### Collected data
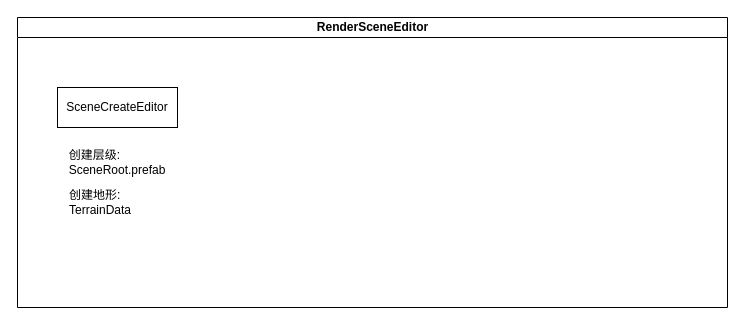
Above: Untitled Diagram.drawio in Dixmanion/SNOWTH (draw.io), before the change. Source tidied: cells renumbered, new cells numbered last; positions are measured from the earlier drawing's top-left corner, leaving out a move shared by most shapes. Both pictures are drawn from the tidied source at 100%, with x=0, y=0 at pixel (17, 17).
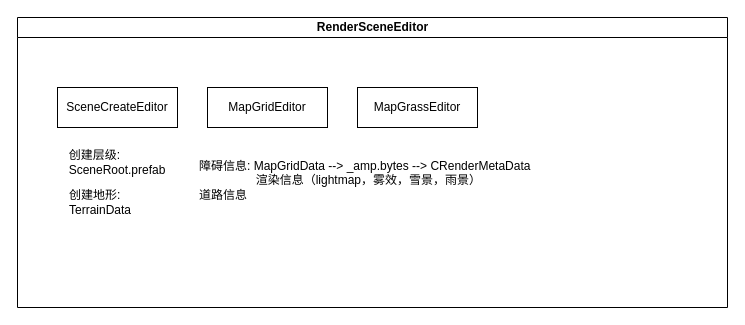
Above is the later version.

The edit, as a diff of the source:
```diff
@@
 <mxGraphModel>
   <root>
     <mxCell id="0" />
     <mxCell id="1" parent="0" />
     <mxCell id="2" value="RenderSceneEditor" style="swimlane;html=1;startSize=20;horizontal=1;containerType=tree;glass=0;" parent="1" vertex="1">
       <mxGeometry width="710" height="290" as="geometry" />
     </mxCell>
     <mxCell id="3" value="SceneCreateEditor" style="rounded=0;whiteSpace=wrap;html=1;" parent="2" vertex="1">
       <mxGeometry x="40" y="70" width="120" height="40" as="geometry" />
     </mxCell>
     <mxCell id="4" value="&lt;div style=&quot;text-align: left&quot;&gt;&lt;span&gt;创建层级:&amp;nbsp;&lt;/span&gt;&lt;/div&gt;SceneRoot.prefab" style="text;html=1;strokeColor=none;fillColor=none;align=center;verticalAlign=middle;whiteSpace=wrap;rounded=0;" parent="2" vertex="1">
       <mxGeometry x="45" y="120" width="110" height="50" as="geometry" />
     </mxCell>
     <mxCell id="5" value="&lt;div&gt;&lt;span&gt;创建地形:&lt;/span&gt;&lt;/div&gt;&lt;div&gt;&lt;span&gt;TerrainData&lt;br&gt;&lt;/span&gt;&lt;/div&gt;" style="text;html=1;strokeColor=none;fillColor=none;align=left;verticalAlign=middle;whiteSpace=wrap;rounded=0;" parent="2" vertex="1">
       <mxGeometry x="50" y="170" width="110" height="30" as="geometry" />
     </mxCell>
+    <mxCell id="6" value="MapGridEditor" style="rounded=0;whiteSpace=wrap;html=1;" parent="2" vertex="1">
+      <mxGeometry x="190" y="70" width="120" height="40" as="geometry" />
+    </mxCell>
+    <mxCell id="7" value="障碍信息:&amp;nbsp;MapGridData --&amp;gt;&amp;nbsp;_amp.bytes --&amp;gt;&amp;nbsp;CRenderMetaData&lt;br&gt;&amp;nbsp; &amp;nbsp; &amp;nbsp; &amp;nbsp; &amp;nbsp; &amp;nbsp; &amp;nbsp; &amp;nbsp; &amp;nbsp;渲染信息（lightmap，雾效，雪景，雨景）&lt;br&gt;道路信息" style="text;html=1;strokeColor=none;fillColor=none;align=left;verticalAlign=middle;whiteSpace=wrap;rounded=0;" parent="2" vertex="1">
+      <mxGeometry x="180" y="120" width="350" height="85" as="geometry" />
+    </mxCell>
+    <mxCell id="8" value="MapGrassEditor" style="rounded=0;whiteSpace=wrap;html=1;" parent="2" vertex="1">
+      <mxGeometry x="340" y="70" width="120" height="40" as="geometry" />
+    </mxCell>
   </root>
 </mxGraphModel>
```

### About this task
Output each record exactly as it appears, but not the pictures.

### Solution to the problem
Above: Untitled Diagram.drawio in Dixmanion/SNOWTH (draw.io), before the change. Source tidied: cells renumbered, new cells numbered last; positions are measured from the earlier drawing's top-left corner, leaving out a move shared by most shapes. Both pictures are drawn from the tidied source at 100%, with x=0, y=0 at pixel (17, 17).
Above is the later version.

The edit, as a diff of the source:
```diff
@@
 <mxGraphModel>
   <root>
     <mxCell id="0" />
     <mxCell id="1" parent="0" />
     <mxCell id="2" value="RenderSceneEditor" style="swimlane;html=1;startSize=20;horizontal=1;containerType=tree;glass=0;" parent="1" vertex="1">
       <mxGeometry width="710" height="290" as="geometry" />
     </mxCell>
     <mxCell id="3" value="SceneCreateEditor" style="rounded=0;whiteSpace=wrap;html=1;" parent="2" vertex="1">
       <mxGeometry x="40" y="70" width="120" height="40" as="geometry" />
     </mxCell>
     <mxCell id="4" value="&lt;div style=&quot;text-align: left&quot;&gt;&lt;span&gt;创建层级:&amp;nbsp;&lt;/span&gt;&lt;/div&gt;SceneRoot.prefab" style="text;html=1;strokeColor=none;fillColor=none;align=center;verticalAlign=middle;whiteSpace=wrap;rounded=0;" parent="2" vertex="1">
       <mxGeometry x="45" y="120" width="110" height="50" as="geometry" />
     </mxCell>
     <mxCell id="5" value="&lt;div&gt;&lt;span&gt;创建地形:&lt;/span&gt;&lt;/div&gt;&lt;div&gt;&lt;span&gt;TerrainData&lt;br&gt;&lt;/span&gt;&lt;/div&gt;" style="text;html=1;strokeColor=none;fillColor=none;align=left;verticalAlign=middle;whiteSpace=wrap;rounded=0;" parent="2" vertex="1">
       <mxGeometry x="50" y="170" width="110" height="30" as="geometry" />
     </mxCell>
+    <mxCell id="6" value="MapGridEditor" style="rounded=0;whiteSpace=wrap;html=1;" parent="2" vertex="1">
+      <mxGeometry x="190" y="70" width="120" height="40" as="geometry" />
+    </mxCell>
+    <mxCell id="7" value="障碍信息:&amp;nbsp;MapGridData --&amp;gt;&amp;nbsp;_amp.bytes --&amp;gt;&amp;nbsp;CRenderMetaData&lt;br&gt;&amp;nbsp; &amp;nbsp; &amp;nbsp; &amp;nbsp; &amp;nbsp; &amp;nbsp; &amp;nbsp; &amp;nbsp; &amp;nbsp;渲染信息（lightmap，雾效，雪景，雨景）&lt;br&gt;道路信息" style="text;html=1;strokeColor=none;fillColor=none;align=left;verticalAlign=middle;whiteSpace=wrap;rounded=0;" parent="2" vertex="1">
+      <mxGeometry x="180" y="120" width="350" height="85" as="geometry" />
+    </mxCell>
+    <mxCell id="8" value="MapGrassEditor" style="rounded=0;whiteSpace=wrap;html=1;" parent="2" vertex="1">
+      <mxGeometry x="340" y="70" width="120" height="40" as="geometry" />
+    </mxCell>
   </root>
 </mxGraphModel>
```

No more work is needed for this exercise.